**PROMPT:** All records below must be written out exactly, with the pictures excluded.
──────── STORED DATA ────────
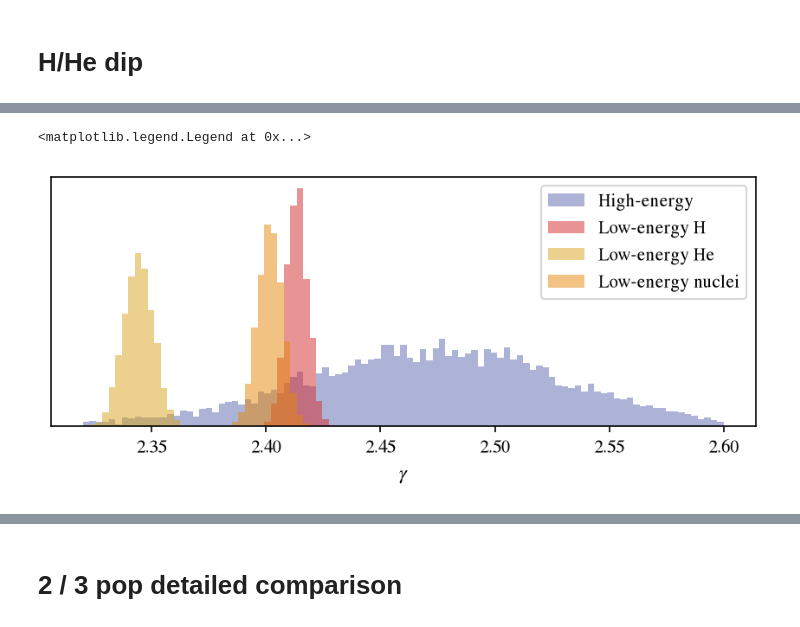
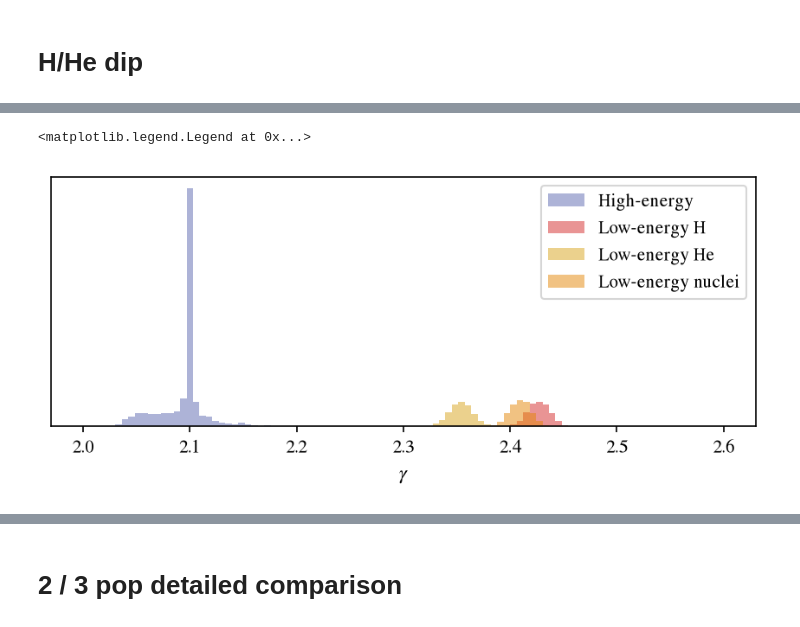
Before and after one commit to nj-vs-vh/EVA, a Jupyter notebook: notebooks/tevpa26.ipynb, the cells around one changed output, grey strips where cells are left out. Drawn from its saved outputs; the diff is of its cells as text; code cells hidden in the pictures.

```diff
--- a/notebooks/tevpa26.ipynb
+++ b/notebooks/tevpa26.ipynb
@@ -163,12 +163,14 @@ dampe_p_He = FluxRatioData.from_fluxes(
 # ax = dampe_p_He.plot()
 # ax.set_xscale("log")
 # ax.set_yscale("log")
+# %%
+from cr_knee_fit.analysis import AnalysisResults
+
+onepop_res = AnalysisResults.load("../out/phase-7/onepop", subsample_size=300)
 # %%
-from cr_knee_fit.analysis import AnalysisResults
-
-onepop_res = AnalysisResults.load("../out/phase-6/crams_high_E_feature_break", subsample_size=300)
-fiducial_res = AnalysisResults.load("../out/phase-6/twopop_kneebump", subsample_size=300)
-threepop_res = AnalysisResults.load("../out/phase-6/threepop_kneebump", subsample_size=300)
+minimal_res = AnalysisResults.load("../out/phase-7/minimal", subsample_size=300)
+local_source_res = AnalysisResults.load("../out/phase-7/local_source/", subsample_size=300)
+two_le_res = AnalysisResults.load("../out/phase-7/two_le/", subsample_size=300)
 # %%
 from matplotlib.axes import Axes
 
@@ -405,6 +275,6 @@ ax.set_ylim(1e-5, 1e-1)
 # %%
-labels = fiducial_res.mle.labels(False)
-sample = fiducial_res.posterior_sample
+labels = minimal_res.mle.labels(False)
+sample = minimal_res.posterior_sample
 assert sample is not None
 print(*labels, sep="\n")
 # %% [output]
@@ -459,30 +414,30 @@ ax.legend()
 # %%
-he_alpha = sample[:, labels.index("HE alpha_{H, He, C, O, Fe}")]
+he_alpha = sample[:, labels.index("HE gamma")] - 2
 le_alpha_H = sample[:, labels.index("LE gamma_H")] - 2
 le_alpha_He = sample[:, labels.index("LE gamma_He")] - 2
 le_alpha_nuclei = sample[:, labels.index("LE gamma_nuc")] - 2
 
 fig, ax = plt.subplots(figsize=(7, 2.5))
 
-alpha_bins = np.linspace(2.32, 2.6, 100)
+alpha_bins = np.linspace(2.0, 2.6, 100)
 alpha = 0.5
 ax.hist(
     np.concatenate([he_alpha] * 4),
     bins=alpha_bins,
     alpha=alpha,
     color=CARTO_VIVID(1),
     label="High-energy",
 )
 ax.hist(le_alpha_H, bins=alpha_bins, alpha=alpha, color=Element.H.color, label="Low-energy H")
 ax.hist(le_alpha_He, bins=alpha_bins, alpha=alpha, color=Element.He.color, label="Low-energy He")
 ax.hist(
     le_alpha_nuclei, bins=alpha_bins, alpha=alpha, color=CARTO_VIVID(0), label="Low-energy nuclei"
 )
 
 ax.set_yticks([])
 ax.set_xlabel("$ \\gamma$")
 
 ax.legend()
 # %% [output]
 <matplotlib.legend.Legend at 0x...>
-[figure, old version]
+[figure, new version]
```
Also changed, not shown: parts of 13 cells of this notebook, 12 other files.
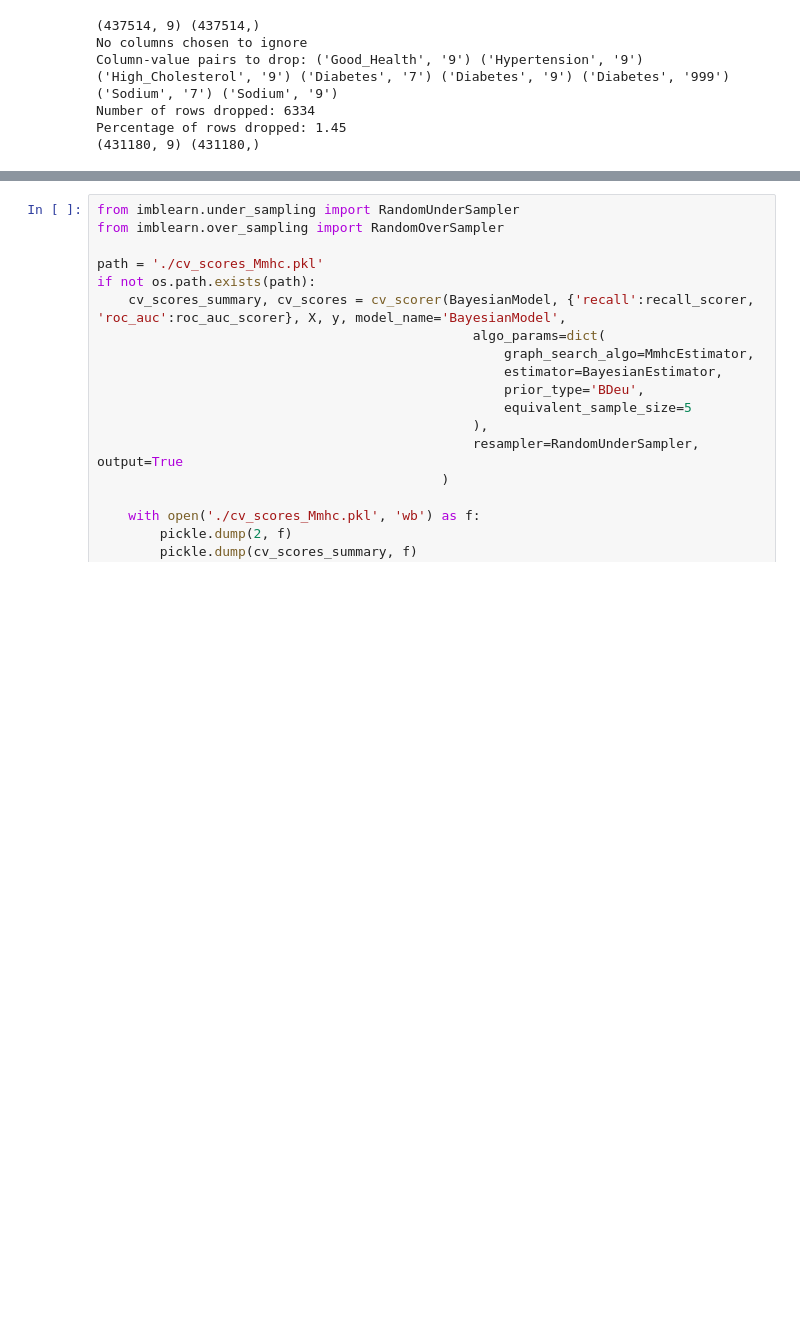
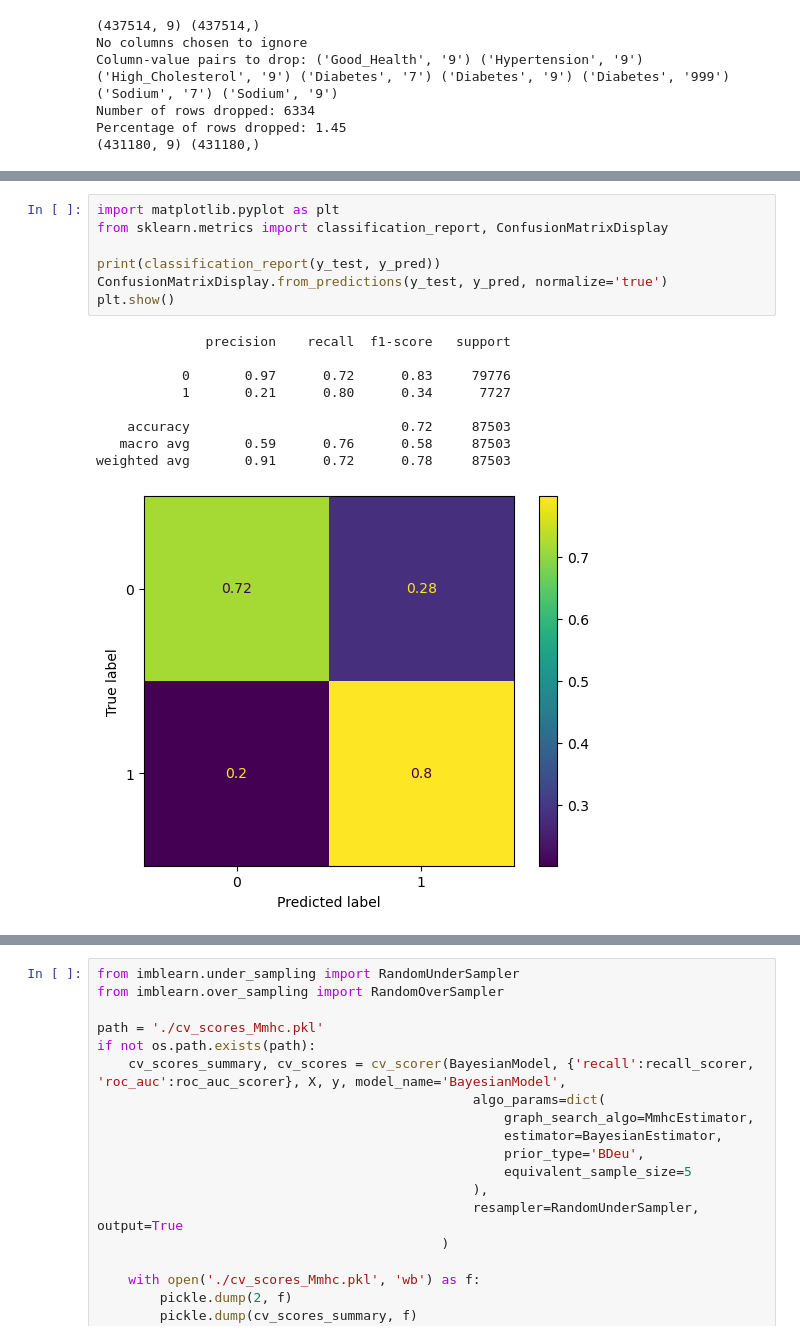
Before and after one commit to Hiram32/Springboard, a Jupyter notebook: Capstone_Project_3/Capstone_Project_3.ipynb, the cells around one changed output, grey strips where cells are left out. Cells and saved outputs as stored; diff of their text form; blank space fills up the shorter version.

```diff
--- a/Capstone_Project_3/Capstone_Project_3.ipynb
+++ b/Capstone_Project_3/Capstone_Project_3.ipynb
@@ -629,0 +743,17 @@ Percentage of rows dropped: 1.45
+# %%
+import matplotlib.pyplot as plt
+from sklearn.metrics import classification_report, ConfusionMatrixDisplay
+
+print(classification_report(y_test, y_pred))
+ConfusionMatrixDisplay.from_predictions(y_test, y_pred, normalize='true')
+plt.show()
+# %% [output]
+              precision    recall  f1-score   support
+
+           0       0.97      0.72      0.83     79776
+           1       0.21      0.80      0.34      7727
+
+    accuracy                           0.72     87503
+   macro avg       0.59      0.76      0.58     87503
+weighted avg       0.91      0.72      0.78     87503
+[figure, added]
```
Also changed, not shown: parts of 20 cells of this notebook.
────────
**EXERCISE SOLUTION:**
Before and after one commit to nj-vs-vh/EVA, a Jupyter notebook: notebooks/tevpa26.ipynb, the cells around one changed output, grey strips where cells are left out. Drawn from its saved outputs; the diff is of its cells as text; code cells hidden in the pictures.

```diff
--- a/notebooks/tevpa26.ipynb
+++ b/notebooks/tevpa26.ipynb
@@ -163,12 +163,14 @@ dampe_p_He = FluxRatioData.from_fluxes(
 # ax = dampe_p_He.plot()
 # ax.set_xscale("log")
 # ax.set_yscale("log")
+# %%
+from cr_knee_fit.analysis import AnalysisResults
+
+onepop_res = AnalysisResults.load("../out/phase-7/onepop", subsample_size=300)
 # %%
-from cr_knee_fit.analysis import AnalysisResults
-
-onepop_res = AnalysisResults.load("../out/phase-6/crams_high_E_feature_break", subsample_size=300)
-fiducial_res = AnalysisResults.load("../out/phase-6/twopop_kneebump", subsample_size=300)
-threepop_res = AnalysisResults.load("../out/phase-6/threepop_kneebump", subsample_size=300)
+minimal_res = AnalysisResults.load("../out/phase-7/minimal", subsample_size=300)
+local_source_res = AnalysisResults.load("../out/phase-7/local_source/", subsample_size=300)
+two_le_res = AnalysisResults.load("../out/phase-7/two_le/", subsample_size=300)
 # %%
 from matplotlib.axes import Axes
 
@@ -405,6 +275,6 @@ ax.set_ylim(1e-5, 1e-1)
 # %%
-labels = fiducial_res.mle.labels(False)
-sample = fiducial_res.posterior_sample
+labels = minimal_res.mle.labels(False)
+sample = minimal_res.posterior_sample
 assert sample is not None
 print(*labels, sep="\n")
 # %% [output]
@@ -459,30 +414,30 @@ ax.legend()
 # %%
-he_alpha = sample[:, labels.index("HE alpha_{H, He, C, O, Fe}")]
+he_alpha = sample[:, labels.index("HE gamma")] - 2
 le_alpha_H = sample[:, labels.index("LE gamma_H")] - 2
 le_alpha_He = sample[:, labels.index("LE gamma_He")] - 2
 le_alpha_nuclei = sample[:, labels.index("LE gamma_nuc")] - 2
 
 fig, ax = plt.subplots(figsize=(7, 2.5))
 
-alpha_bins = np.linspace(2.32, 2.6, 100)
+alpha_bins = np.linspace(2.0, 2.6, 100)
 alpha = 0.5
 ax.hist(
     np.concatenate([he_alpha] * 4),
     bins=alpha_bins,
     alpha=alpha,
     color=CARTO_VIVID(1),
     label="High-energy",
 )
 ax.hist(le_alpha_H, bins=alpha_bins, alpha=alpha, color=Element.H.color, label="Low-energy H")
 ax.hist(le_alpha_He, bins=alpha_bins, alpha=alpha, color=Element.He.color, label="Low-energy He")
 ax.hist(
     le_alpha_nuclei, bins=alpha_bins, alpha=alpha, color=CARTO_VIVID(0), label="Low-energy nuclei"
 )
 
 ax.set_yticks([])
 ax.set_xlabel("$ \\gamma$")
 
 ax.legend()
 # %% [output]
 <matplotlib.legend.Legend at 0x...>
-[figure, old version]
+[figure, new version]
```
Also changed, not shown: parts of 13 cells of this notebook, 12 other files.
Before and after one commit to Hiram32/Springboard, a Jupyter notebook: Capstone_Project_3/Capstone_Project_3.ipynb, the cells around one changed output, grey strips where cells are left out. Cells and saved outputs as stored; diff of their text form; blank space fills up the shorter version.

```diff
--- a/Capstone_Project_3/Capstone_Project_3.ipynb
+++ b/Capstone_Project_3/Capstone_Project_3.ipynb
@@ -629,0 +743,17 @@ Percentage of rows dropped: 1.45
+# %%
+import matplotlib.pyplot as plt
+from sklearn.metrics import classification_report, ConfusionMatrixDisplay
+
+print(classification_report(y_test, y_pred))
+ConfusionMatrixDisplay.from_predictions(y_test, y_pred, normalize='true')
+plt.show()
+# %% [output]
+              precision    recall  f1-score   support
+
+           0       0.97      0.72      0.83     79776
+           1       0.21      0.80      0.34      7727
+
+    accuracy                           0.72     87503
+   macro avg       0.59      0.76      0.58     87503
+weighted avg       0.91      0.72      0.78     87503
+[figure, added]
```
Also changed, not shown: parts of 20 cells of this notebook.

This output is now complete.